→ **What to do**
Gather each line of the records where "components" appears.

→ **Information provided**
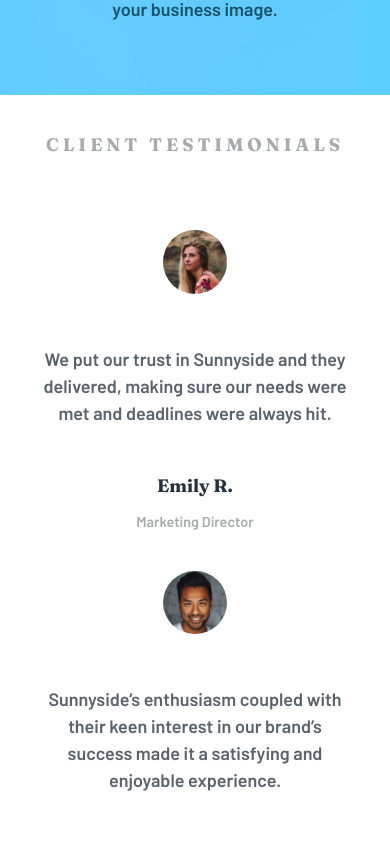
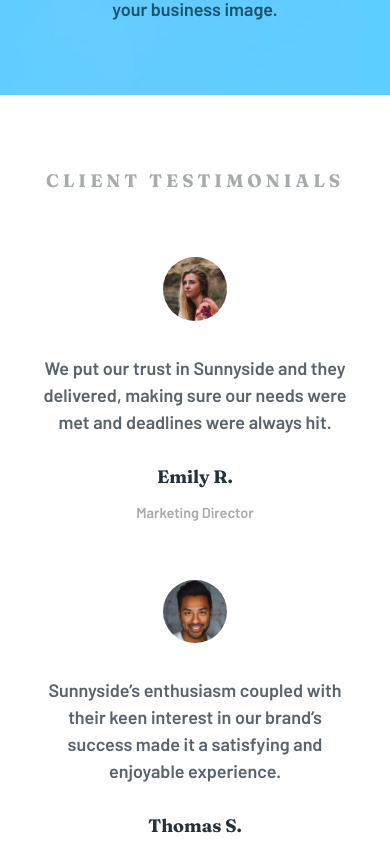
Before and after one commit to thiagoa-martins/sunnyside-agency-landing-page, a React (Create React App) app: page / in a window 390 px wide. Shown: the part 3320-4164 px from the top of the page. Built offline with nearby package versions, Linux system fonts and the light colour scheme.

Commit message:
Add mobile styles in the testimonials object

```diff
--- a/src/components/clientTestimonial/clientTestimonial.css
+++ b/src/components/clientTestimonial/clientTestimonial.css
@@ -38,3 +38,13 @@
     width: 100%;
   }
 }
+
+@media screen and (max-width: 480px) {
+  .client-testimonial {
+    padding: 1.5rem 0;
+  }
+
+  .client-testimonial p {
+    margin: 1.5rem 0;
+  }
+}
--- a/src/components/titleTestimonial/titleTestimonial.css
+++ b/src/components/titleTestimonial/titleTestimonial.css
@@ -7,3 +7,9 @@
   text-align: center;
   margin-bottom: 3rem;
 }
+
+@media screen and (max-width: 480px) {
+  .title-testimonial {
+    margin: 2rem 0;
+  }
+}
```
Lines whose indentation alone changed are shown as unchanged.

→ **Exercise result**
--- a/src/components/clientTestimonial/clientTestimonial.css
+++ b/src/components/clientTestimonial/clientTestimonial.css
--- a/src/components/titleTestimonial/titleTestimonial.css
+++ b/src/components/titleTestimonial/titleTestimonial.css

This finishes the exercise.